There are a few ways to apply CSS styling rules to an element. Each one is less or more specific than another. Applying a rule using a class selector when you’ve applied a different rule using an ID selector won’t work. Batificity isn’t the CSS specificity guide you deserve, but the one you need right now, and it looks great. However,…
A short post to help anyone who is looking to implement a responsive HTML imagemap, which also features an interactive highlighting function.
CSS Flexbox has been ready for mainstream use for a while now, and I've implemented it on a third client project for my employer.
One of the best CSS tips I’ve come across in recent months is the :not() selector. Rather than having to define a set of rules for an element, then re-defining new rules for the element when it has a certain class or attribute, you can use :not() to be more specific in the first place. In my most-used cases so…

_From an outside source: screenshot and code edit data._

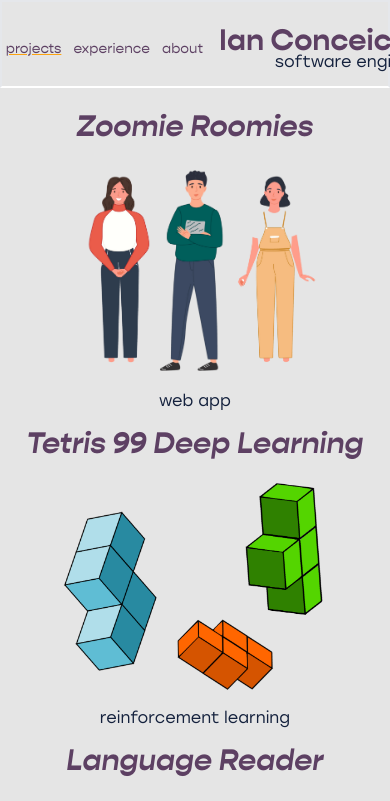
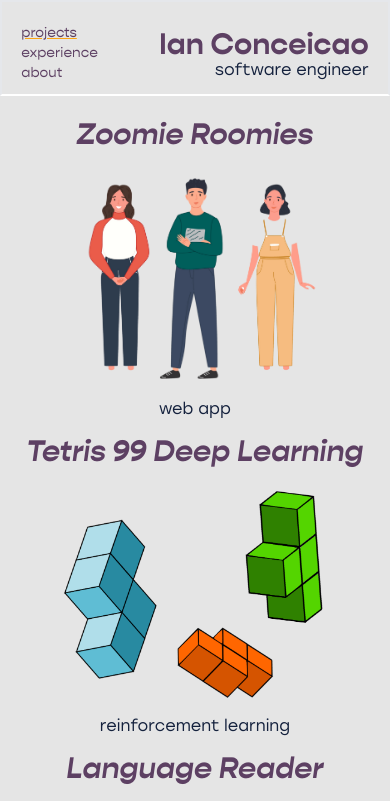
Before and after one commit to IanConceicao/personal-website, a Next.js app: page /projects in a window 390 px wide. Shown: the top 801 px of the page. Built offline with nearby package versions, Linux system fonts and the light colour scheme.

Commit message:
Pages now go vertical on small screens

```diff
--- a/src/components/header.tsx
+++ b/src/components/header.tsx
@@ -10,8 +10,8 @@
 
   return (
     <div className="border-2 border-b-white">
-      <div className="flex justify-between gap-x-4 w-[98%] sm:w-[95%] md:w-[90%] mx-auto pt-5 sm:pt-7 md:pt-10 pb-3 sm:pb-5 md:pb-8">
-        <div className="flex items-center gap-x-3 ">
+      <div className="flex justify-between gap-x-4 w-[90%] mx-auto pt-5 sm:pt-7 md:pt-10 pb-3 sm:pb-5 md:pb-8">
+        <div className="flex gap-x-1 flex-col sm:flex-row sm:gap-x-3">
           {pages.map((page) => {
             const style =
               page === currentPage ? styles.currentPage : styles.page;
@@ -22,7 +22,7 @@
             );
           })}
         </div>
-        <div className="flex flex-wrap items-end justify-end">
+        <div className="flex flex-wrap items-end justify-end max-w-[60%]">
           <p className="text-3xl sm:text-4xl md:text-5xl lg:text-6xl text-primaryHeader font-gopher font-bold whitespace-nowrap">
             Ian Conceicao
           </p>
```
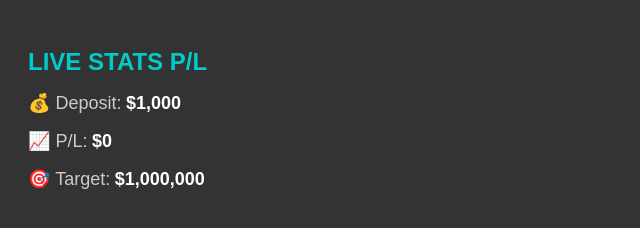
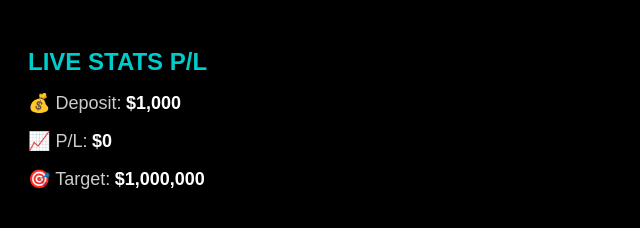
Before and after one commit to cfdkiller/live-pnl, a plain HTML site: page index.html in a window 1280 px wide. Shown: the whole page, without its empty margins (0-640 px from the left). Drawn offline with Linux system fonts and the light colour scheme.

Commit message:
Update style.css

```diff
--- a/style.css
+++ b/style.css
@@ -1,5 +1,5 @@
 body {
-  background-color: rgba(0, 0, 0, 0.8);
+  background-color: rgba(0, 0, 0, 1);
   font-family: Arial, sans-serif;
   text-align: left;
   padding: 20px;
```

My employer re-branded recently, which meant a new corporate identity and a new website using Zurb Foundation, CSS Flexbox and TYPO3.
Holy moly. What a discussion we’ve gotten into over on Twitter about CSS specificity, BEM, and inheritance. I wrote yesterday that the idea is flawed and tries to work around problems which aren’t actually problems at all, but part of the language of CSS. As Duncan noted: the problem is actually, “people write bad CSS”. Dirk from the DECAF…
I came across the BEM (Block, Element, Modifier) technique for CSS coding today. On reading half a dozen basic introductions to the technique, I saw immediately that the concept is based on weak coding principles, not code simplicity and reusability.
Using CSS pseudo elements to add diagonal borders and edges to the sides of block level elements.
A CSS Reset (or “Reset CSS”) is a short, often compressed set of CSS rules to reset the styling of HTML elements to a consistent standard. I've rolled my own; based on my own experience of CSS programming over the past fourteen years and based on other, well-known reset files.